**Recorded data**.
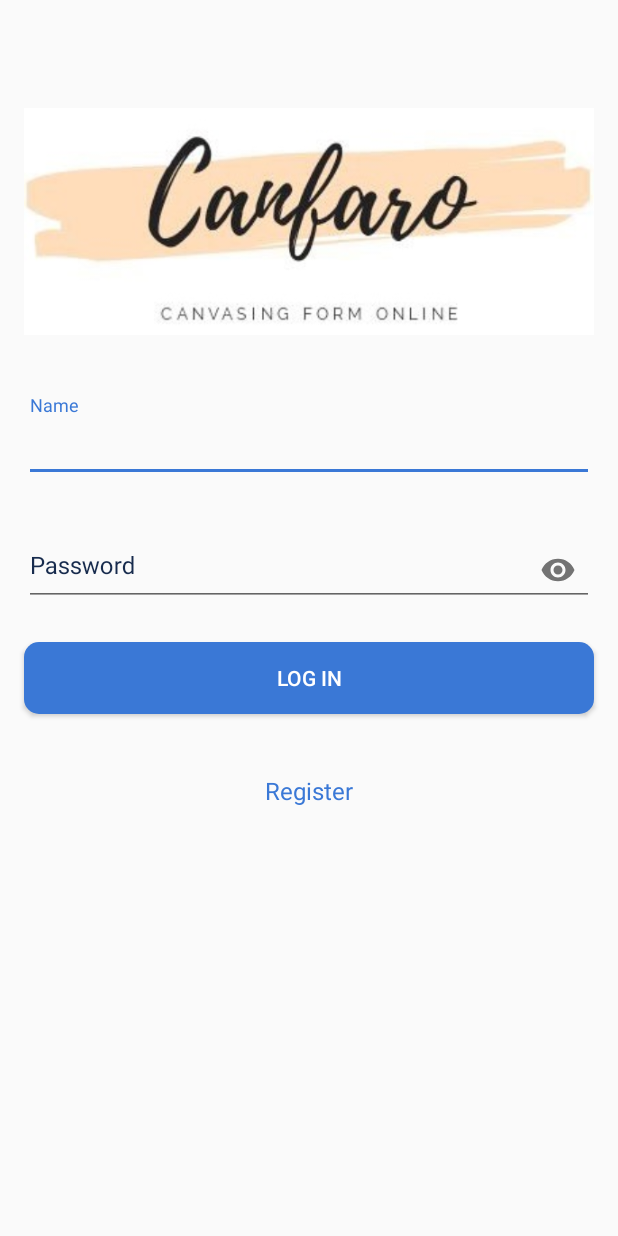
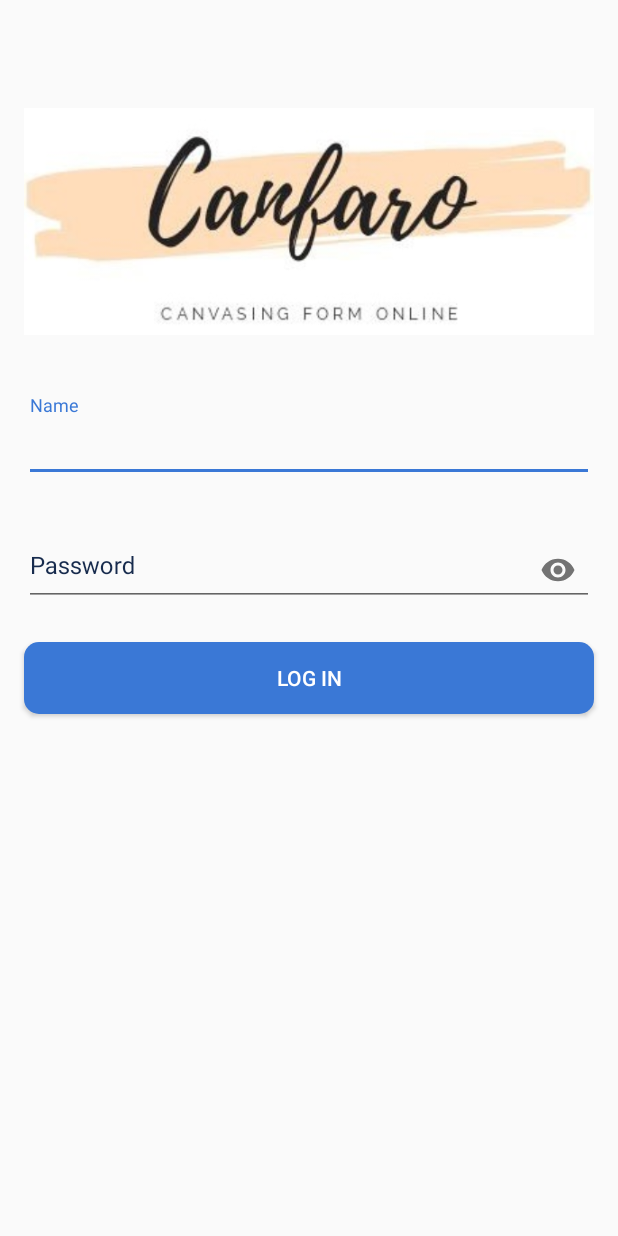
Before and after one commit to qoolqas/BPJS-Canfaro, an Android app: the screen it shows after launch (LoginActivity), on a phone screen of 412 x 824 dp. Run offline under Robolectric (Android 15) with nearby library versions, the phone set to English and light mode, and no system bars; libraries missing offline, so code that uses them is left out: com.nabinbhandari.android; 1 statement that could not run was skipped.

Commit message:
del register, fix rekruitmen

```diff
--- a/app/src/main/java/com/saami/app/projects/form/ui/LoginActivity.java
+++ b/app/src/main/java/com/saami/app/projects/form/ui/LoginActivity.java
@@ -36,7 +36,6 @@
     Context mContext = this;
     ProgressDialog loading;
     SharedPrefManager sharedPrefManager;
-    TextView register;
     @Override
     protected void onCreate(Bundle savedInstanceState) {
         super.onCreate(savedInstanceState);
@@ -50,14 +49,7 @@
                 // do your task.
             }
         });
-        register = findViewById(R.id.txtRegister);
-        register.setOnClickListener(new View.OnClickListener() {
-            @Override
-            public void onClick(View view) {
-                Intent intent = new Intent(LoginActivity.this, RegisterActivity.class);
-                startActivity(intent);
-            }
-        });
+
 
         initComponents();
     }
--- a/app/src/main/res/layout/activity_login.xml
+++ b/app/src/main/res/layout/activity_login.xml
@@ -83,18 +83,5 @@
         app:layout_constraintStart_toStartOf="parent"
         app:layout_constraintTop_toBottomOf="@+id/etPassword" />
 
-    <TextView
-        android:id="@+id/txtRegister"
-        android:layout_width="wrap_content"
-        android:layout_height="wrap_content"
-        android:layout_marginTop="32dp"
-        android:padding="8dp"
-        android:text="@string/register"
-        android:textColor="@color/colorSoftBlue"
-        android:textSize="16sp"
-        app:layout_constraintEnd_toEndOf="parent"
-        app:layout_constraintStart_toStartOf="parent"
-        app:layout_constraintTop_toBottomOf="@+id/btnLogin" />
-
 
 </androidx.constraintlayout.widget.ConstraintLayout>
```
Also changed, not shown: app/src/main/java/com/saami/app/projects/form/InsertDataBPJS.java (+16 -3 lines).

**Assignment**.
Please write out the entire listing above exactly, but leave the pictures out.

**Response below**.
Before and after one commit to qoolqas/BPJS-Canfaro, an Android app: the screen it shows after launch (LoginActivity), on a phone screen of 412 x 824 dp. Run offline under Robolectric (Android 15) with nearby library versions, the phone set to English and light mode, and no system bars; libraries missing offline, so code that uses them is left out: com.nabinbhandari.android; 1 statement that could not run was skipped.

Commit message:
del register, fix rekruitmen

```diff
--- a/app/src/main/java/com/saami/app/projects/form/ui/LoginActivity.java
+++ b/app/src/main/java/com/saami/app/projects/form/ui/LoginActivity.java
@@ -36,7 +36,6 @@
     Context mContext = this;
     ProgressDialog loading;
     SharedPrefManager sharedPrefManager;
-    TextView register;
     @Override
     protected void onCreate(Bundle savedInstanceState) {
         super.onCreate(savedInstanceState);
@@ -50,14 +49,7 @@
                 // do your task.
             }
         });
-        register = findViewById(R.id.txtRegister);
-        register.setOnClickListener(new View.OnClickListener() {
-            @Override
-            public void onClick(View view) {
-                Intent intent = new Intent(LoginActivity.this, RegisterActivity.class);
-                startActivity(intent);
-            }
-        });
+
 
         initComponents();
     }
--- a/app/src/main/res/layout/activity_login.xml
+++ b/app/src/main/res/layout/activity_login.xml
@@ -83,18 +83,5 @@
         app:layout_constraintStart_toStartOf="parent"
         app:layout_constraintTop_toBottomOf="@+id/etPassword" />
 
-    <TextView
-        android:id="@+id/txtRegister"
-        android:layout_width="wrap_content"
-        android:layout_height="wrap_content"
-        android:layout_marginTop="32dp"
-        android:padding="8dp"
-        android:text="@string/register"
-        android:textColor="@color/colorSoftBlue"
-        android:textSize="16sp"
-        app:layout_constraintEnd_toEndOf="parent"
-        app:layout_constraintStart_toStartOf="parent"
-        app:layout_constraintTop_toBottomOf="@+id/btnLogin" />
-
 
 </androidx.constraintlayout.widget.ConstraintLayout>
```
Also changed, not shown: app/src/main/java/com/saami/app/projects/form/InsertDataBPJS.java (+16 -3 lines).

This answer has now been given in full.